Cancer treatment-induced NAD+ depletion in premature senescence and late cardiovascular complications

Priyanka Banerjee, Elizabeth A Olmsted-Davis, Anita Deswal, Minh Th Nguyen, Efstratios Koutroumpakis, Nicholas L Palaskas, Steven H Lin, Sivareddy Kotla, Cielito Reyes-Gibby, Sai-Ching J Yeung, Syed Wamique Yusuf, Momoko Yoshimoto, Michihiro Kobayashi, Bing Yu, Keri Schadler, Joerg Herrmann, John P Cooke, Abhishek Jain, Eduardo Chini, Nhat-Tu LeJun-Ichi Abe

Research output: Contribution to journalArticlepeer-review

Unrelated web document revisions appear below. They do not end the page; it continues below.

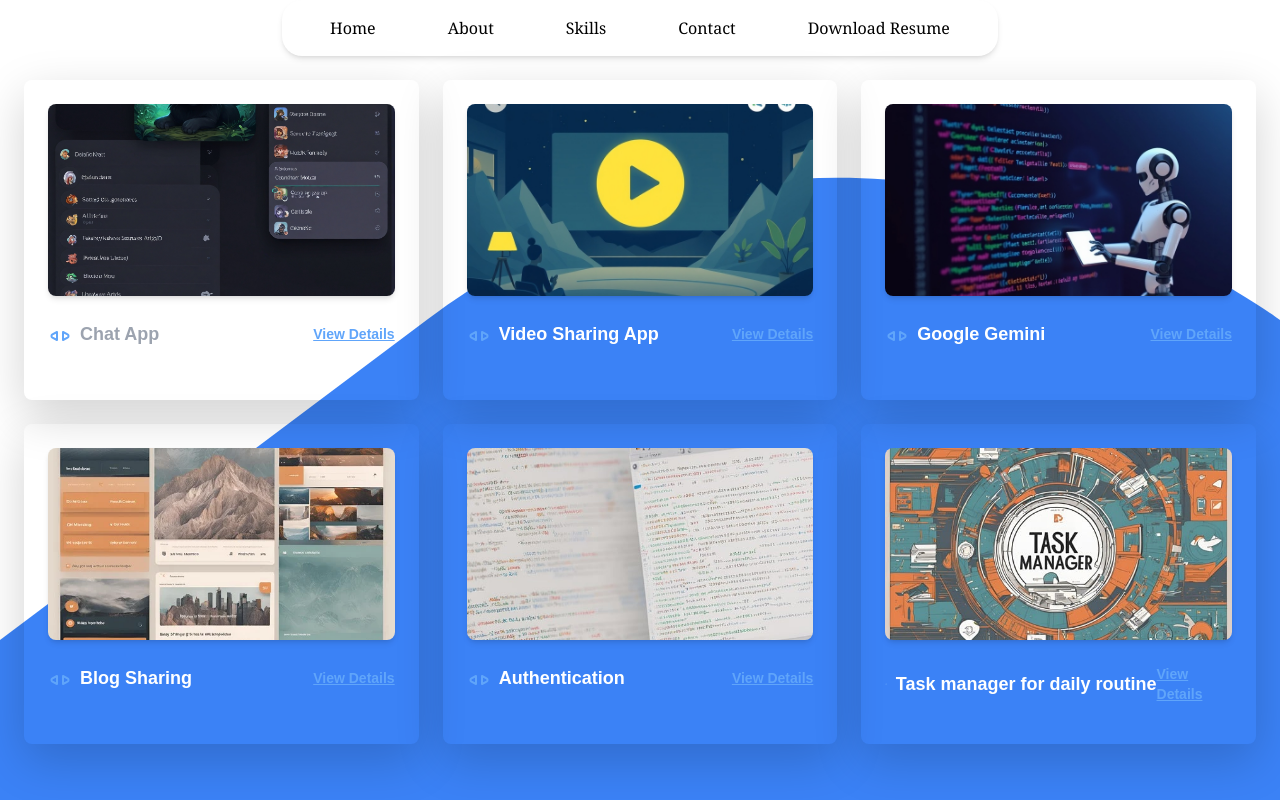
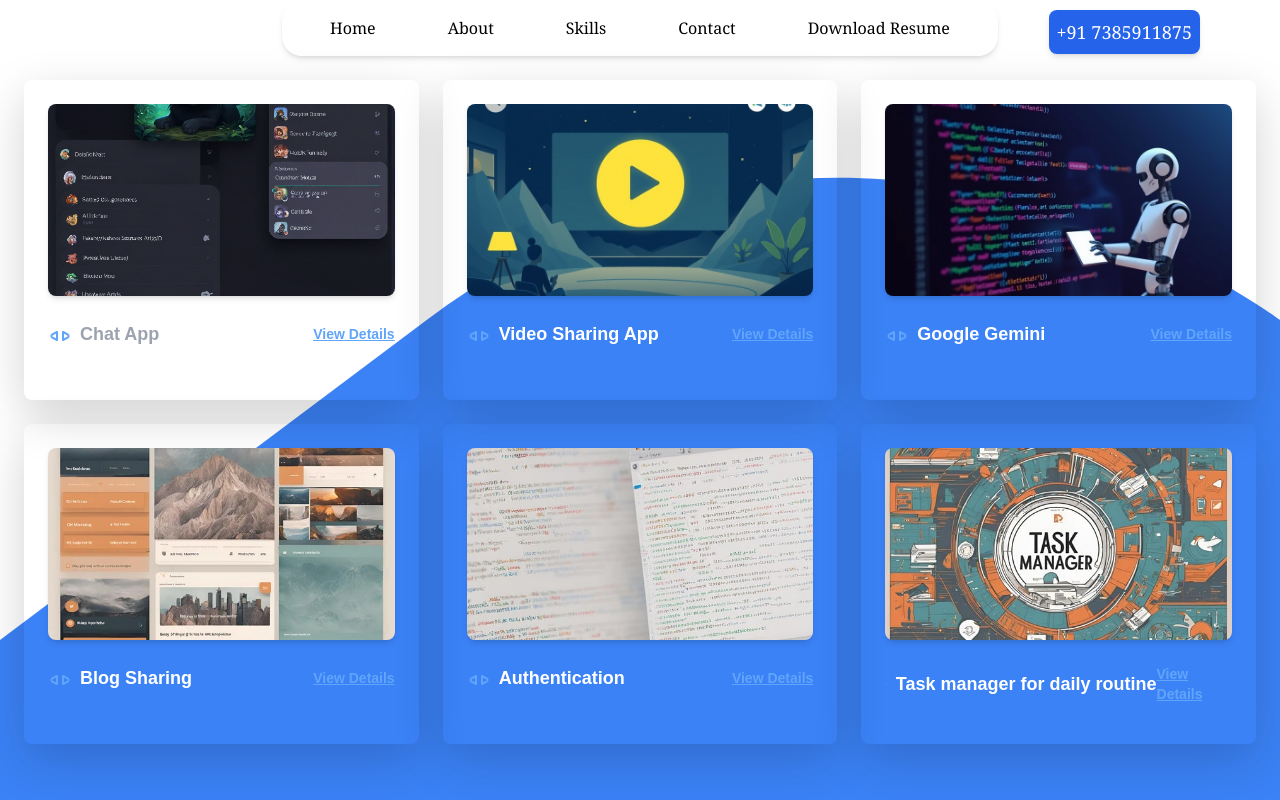
Before and after one commit to FullStackDevloperShubham/portfolio, a React (Vite) app: page / in a window 1280 px wide. Built offline with nearby package versions, Linux system fonts and the light colour scheme.

Commit message:
add contact

```diff
--- a/src/Components/FirstCard/FirstCard.jsx
+++ b/src/Components/FirstCard/FirstCard.jsx
@@ -2,6 +2,11 @@ import { motion } from 'framer-motion'
 const FirstCard = () => {
   return (
     <div className="absolute grid grid-cols-1 sm:grid-cols-2 md:grid-cols-3 gap-6 mt-[80px] px-6 animate-fadeInDown">
+
+      {/* Mobile Number at the Top Right */}
+      <div className="absolute flex mt-[-70px] right-6 sm:right-10 lg:right-20 text-white bg-blue-600 p-2 rounded-lg shadow-md font-serif text-lg">
+        <p>+91 7385911875</p> {/* Replace with your actual mobile number */}
+      </div>
 
       {/* Card 1: Project with Image */}
 
```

Numerous studies have revealed the critical role of premature senescence induced by various cancer treatment modalities in the pathogenesis of aging-related diseases. Senescence-associated secretory phenotype (SASP) can be induced by telomere dysfunction. Telomeric DNA damage response induced by some cancer treatments can persist for months, possibly accounting for long-term sequelae of cancer treatments. Telomeric DNA damage-induced mitochondrial dysfunction and increased reactive oxygen species production are hallmarks of premature senescence. Recently, we reported that the nucleus-mitochondria positive feedback loop formed by p90 ribosomal S6 kinase (p90RSK) and phosphorylation of S496 on ERK5 (a unique member of the mitogen-activated protein kinase family that is not only a kinase but also a transcriptional co-activator) were vital signaling events that played crucial roles in linking mitochondrial dysfunction, nuclear telomere dysfunction, persistent SASP induction, and atherosclerosis. In this review, we will discuss the role of NAD+ depletion in instigating SASP and its downstream signaling and regulatory mechanisms that lead to the premature onset of atherosclerotic cardiovascular diseases in cancer survivors.

Original languageEnglish (US)
JournalThe journal of cardiovascular aging
StatePublished - Apr 29 2022


Dive into the research topics of 'Cancer treatment-induced NAD+ depletion in premature senescence and late cardiovascular complications'. Together they form a unique fingerprint.

Cite this